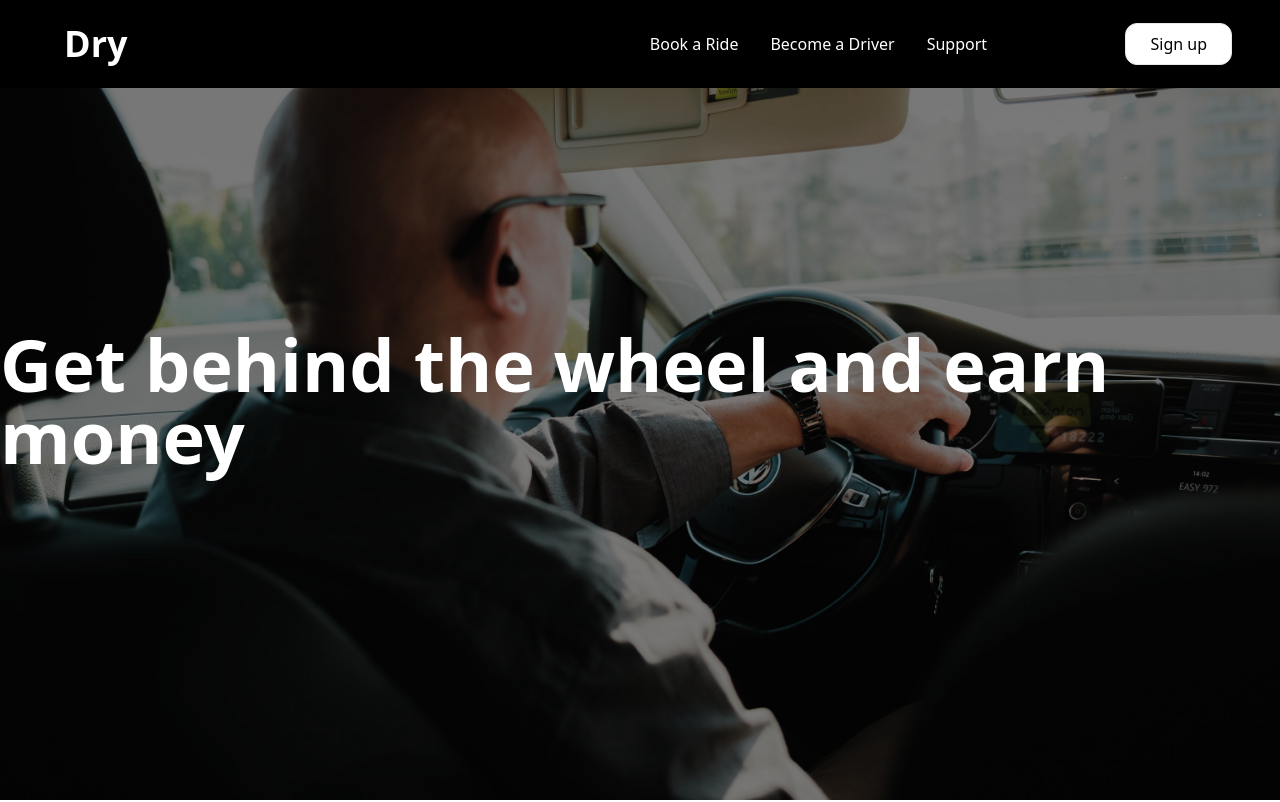
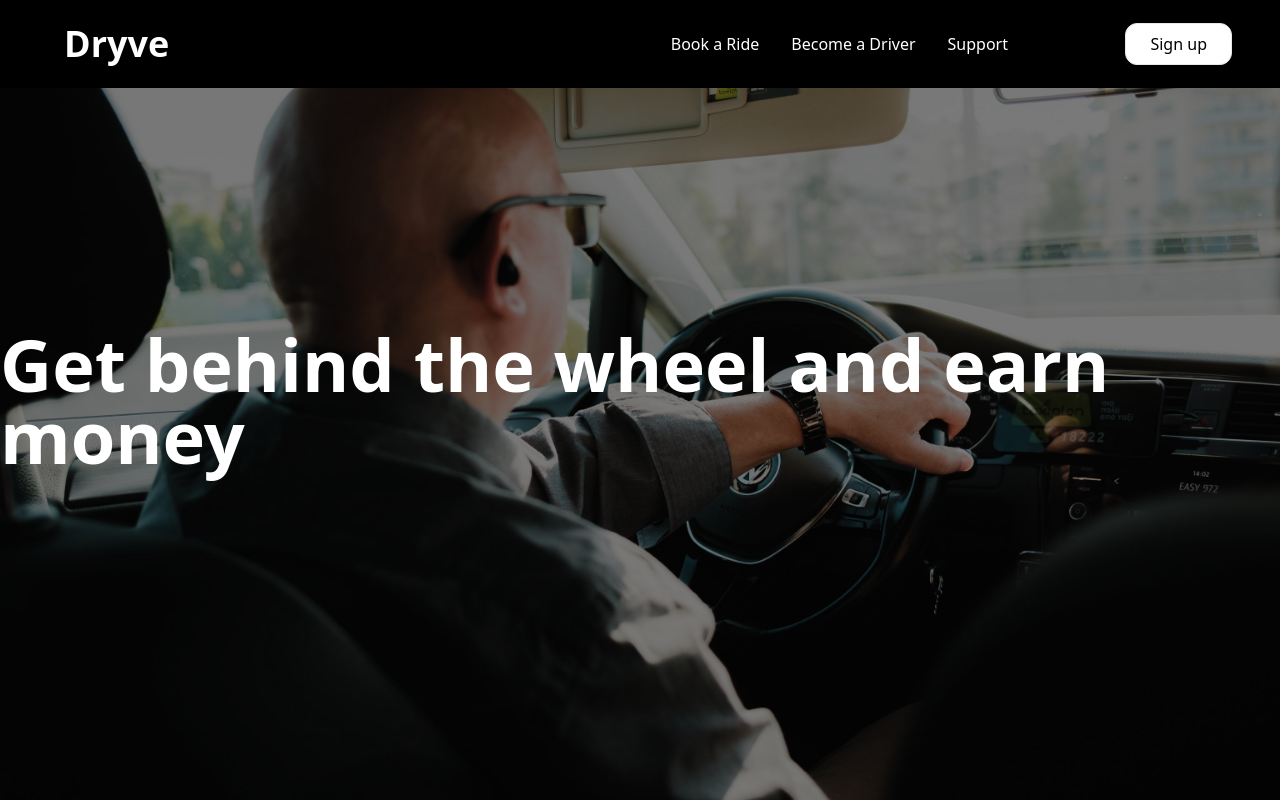
Before and after one commit to Blaqivy/Dryve, a plain HTML site: page index.html in a window 1280 px wide. Shown: the top 802 px of the page. Drawn offline with nearby package versions, Linux system fonts and the light colour scheme.

Commit message:
Update index.html

```diff
--- a/index.html
+++ b/index.html
@@ -20,7 +20,7 @@
         <div
           class="text-2xl md:text-3xl lg:text-4xl font-semibold pl-4 md:pl-12"
         >
-          <p class="cursor-pointer">Dry</p>
+          <p class="cursor-pointer">Dryve</p>
         </div>
         <div class="md:hidden">
           <button id="menu-icon" class="text-white focus:outline-none">
```
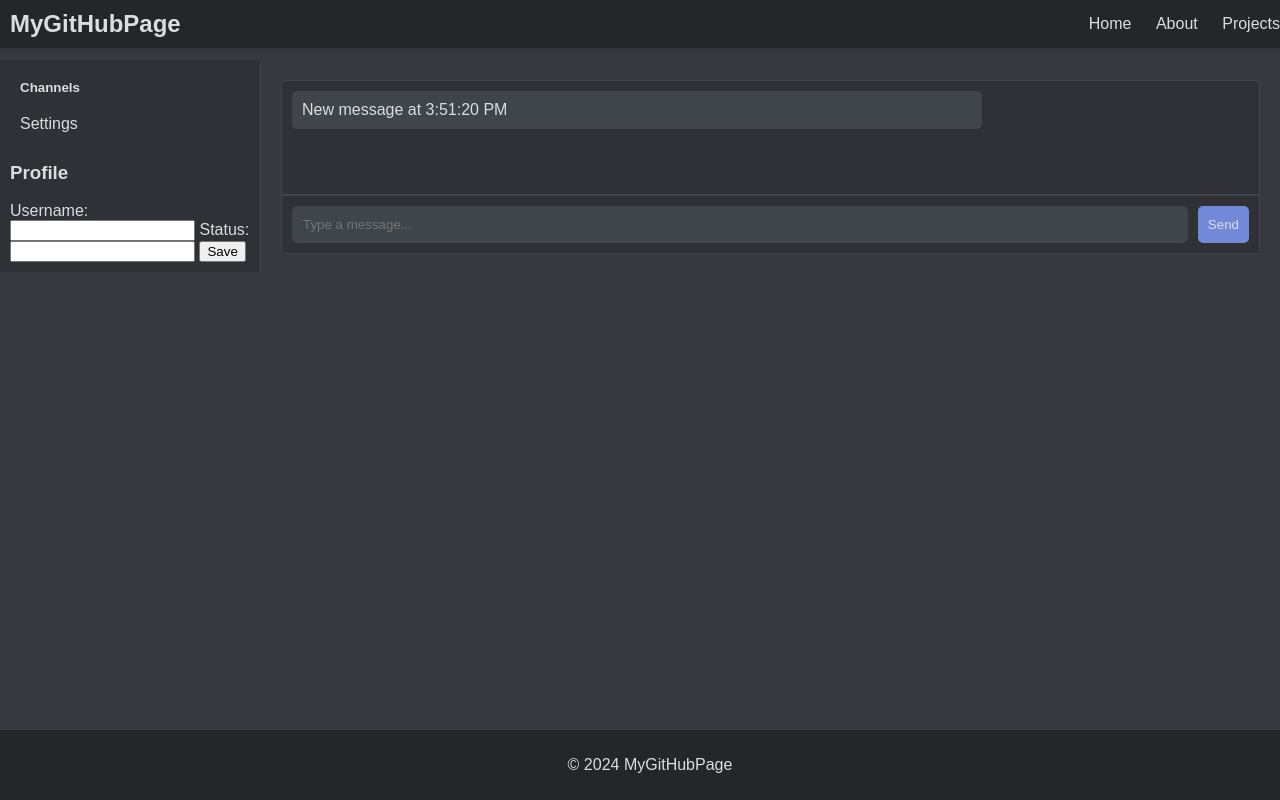
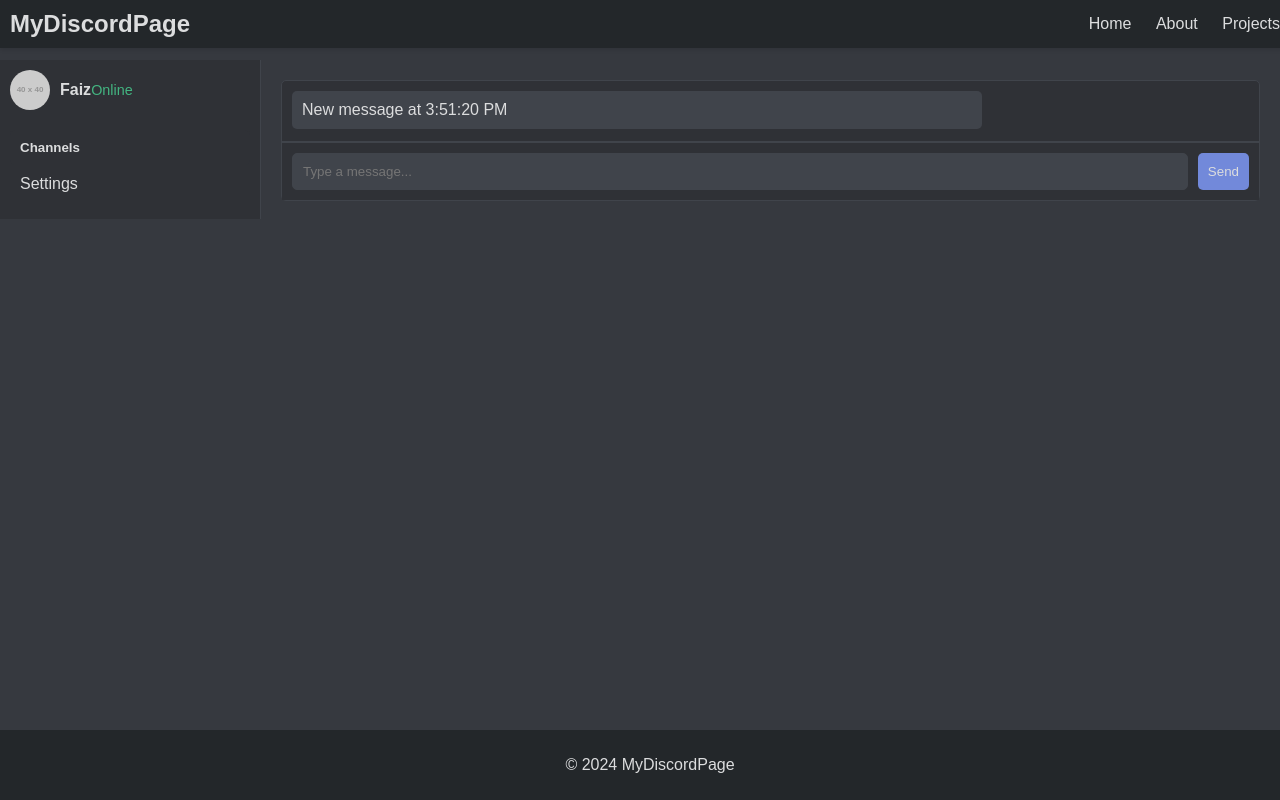
Before and after one commit to NotFaiz/Decord, a plain HTML site: page index.html in a window 1280 px wide. Drawn offline with Linux system fonts and the light colour scheme; placeholder pictures from the web are drawn by us.

Commit message:
Update index.html

```diff
--- a/index.html
+++ b/index.html
@@ -3,12 +3,12 @@
 <head>
     <meta charset="UTF-8">
     <meta name="viewport" content="width=device-width, initial-scale=1.0">
-    <title>GitHub Page with Discord-like UI</title>
+    <title>My Discord-like Page</title>
     <link rel="stylesheet" href="styles.css">
 </head>
 <body>
     <header>
-        <div class="logo">MyGitHubPage</div>
+        <div class="logo">MyDiscordPage</div>
         <nav>
             <a href="#home">Home</a>
             <a href="#about">About</a>
@@ -17,6 +17,11 @@
     </header>
     <div class="container">
         <aside class="sidebar">
+            <div class="user-info">
+                <img src="https://via.placeholder.com/40" alt="User Avatar" class="user-avatar">
+                <div class="user-name">Faiz</div>
+                <div class="user-status">Online</div>
+            </div>
             <div class="dropdown">
                 <button class="dropdown-toggle">Channels</button>
                 <div class="dropdown-menu">
@@ -26,14 +31,6 @@
                 </div>
             </div>
             <a href="#settings">Settings</a>
-            <div class="settings-section">
-                <h3>Profile</h3>
-                <label for="username">Username:</label>
-                <input type="text" id="username">
-                <label for="status">Status:</label>
-                <input type="text" id="status">
-                <button class="save-settings">Save</button>
-            </div>
         </aside>
         <main class="content">
             <div class="chat-container">
@@ -46,7 +43,7 @@
         </main>
     </div>
     <footer>
-        <p>© 2024 MyGitHubPage</p>
+        <p>© 2024 MyDiscordPage</p>
     </footer>
     <script src="script.js"></script>
 </body>
```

================

DIRECTIONS → All of the material goes into the answer exactly as it stands, except for the pictures.

EXPECTED OUTPUT →
Before and after one commit to Blaqivy/Dryve, a plain HTML site: page index.html in a window 1280 px wide. Shown: the top 802 px of the page. Drawn offline with nearby package versions, Linux system fonts and the light colour scheme.

Commit message:
Update index.html

```diff
--- a/index.html
+++ b/index.html
@@ -20,7 +20,7 @@
         <div
           class="text-2xl md:text-3xl lg:text-4xl font-semibold pl-4 md:pl-12"
         >
-          <p class="cursor-pointer">Dry</p>
+          <p class="cursor-pointer">Dryve</p>
         </div>
         <div class="md:hidden">
           <button id="menu-icon" class="text-white focus:outline-none">
```
Before and after one commit to NotFaiz/Decord, a plain HTML site: page index.html in a window 1280 px wide. Drawn offline with Linux system fonts and the light colour scheme; placeholder pictures from the web are drawn by us.

Commit message:
Update index.html

```diff
--- a/index.html
+++ b/index.html
@@ -3,12 +3,12 @@
 <head>
     <meta charset="UTF-8">
     <meta name="viewport" content="width=device-width, initial-scale=1.0">
-    <title>GitHub Page with Discord-like UI</title>
+    <title>My Discord-like Page</title>
     <link rel="stylesheet" href="styles.css">
 </head>
 <body>
     <header>
-        <div class="logo">MyGitHubPage</div>
+        <div class="logo">MyDiscordPage</div>
         <nav>
             <a href="#home">Home</a>
             <a href="#about">About</a>
@@ -17,6 +17,11 @@
     </header>
     <div class="container">
         <aside class="sidebar">
+            <div class="user-info">
+                <img src="https://via.placeholder.com/40" alt="User Avatar" class="user-avatar">
+                <div class="user-name">Faiz</div>
+                <div class="user-status">Online</div>
+            </div>
             <div class="dropdown">
                 <button class="dropdown-toggle">Channels</button>
                 <div class="dropdown-menu">
@@ -26,14 +31,6 @@
                 </div>
             </div>
             <a href="#settings">Settings</a>
-            <div class="settings-section">
-                <h3>Profile</h3>
-                <label for="username">Username:</label>
-                <input type="text" id="username">
-                <label for="status">Status:</label>
-                <input type="text" id="status">
-                <button class="save-settings">Save</button>
-            </div>
         </aside>
         <main class="content">
             <div class="chat-container">
@@ -46,7 +43,7 @@
         </main>
     </div>
     <footer>
-        <p>© 2024 MyGitHubPage</p>
+        <p>© 2024 MyDiscordPage</p>
     </footer>
     <script src="script.js"></script>
 </body>
```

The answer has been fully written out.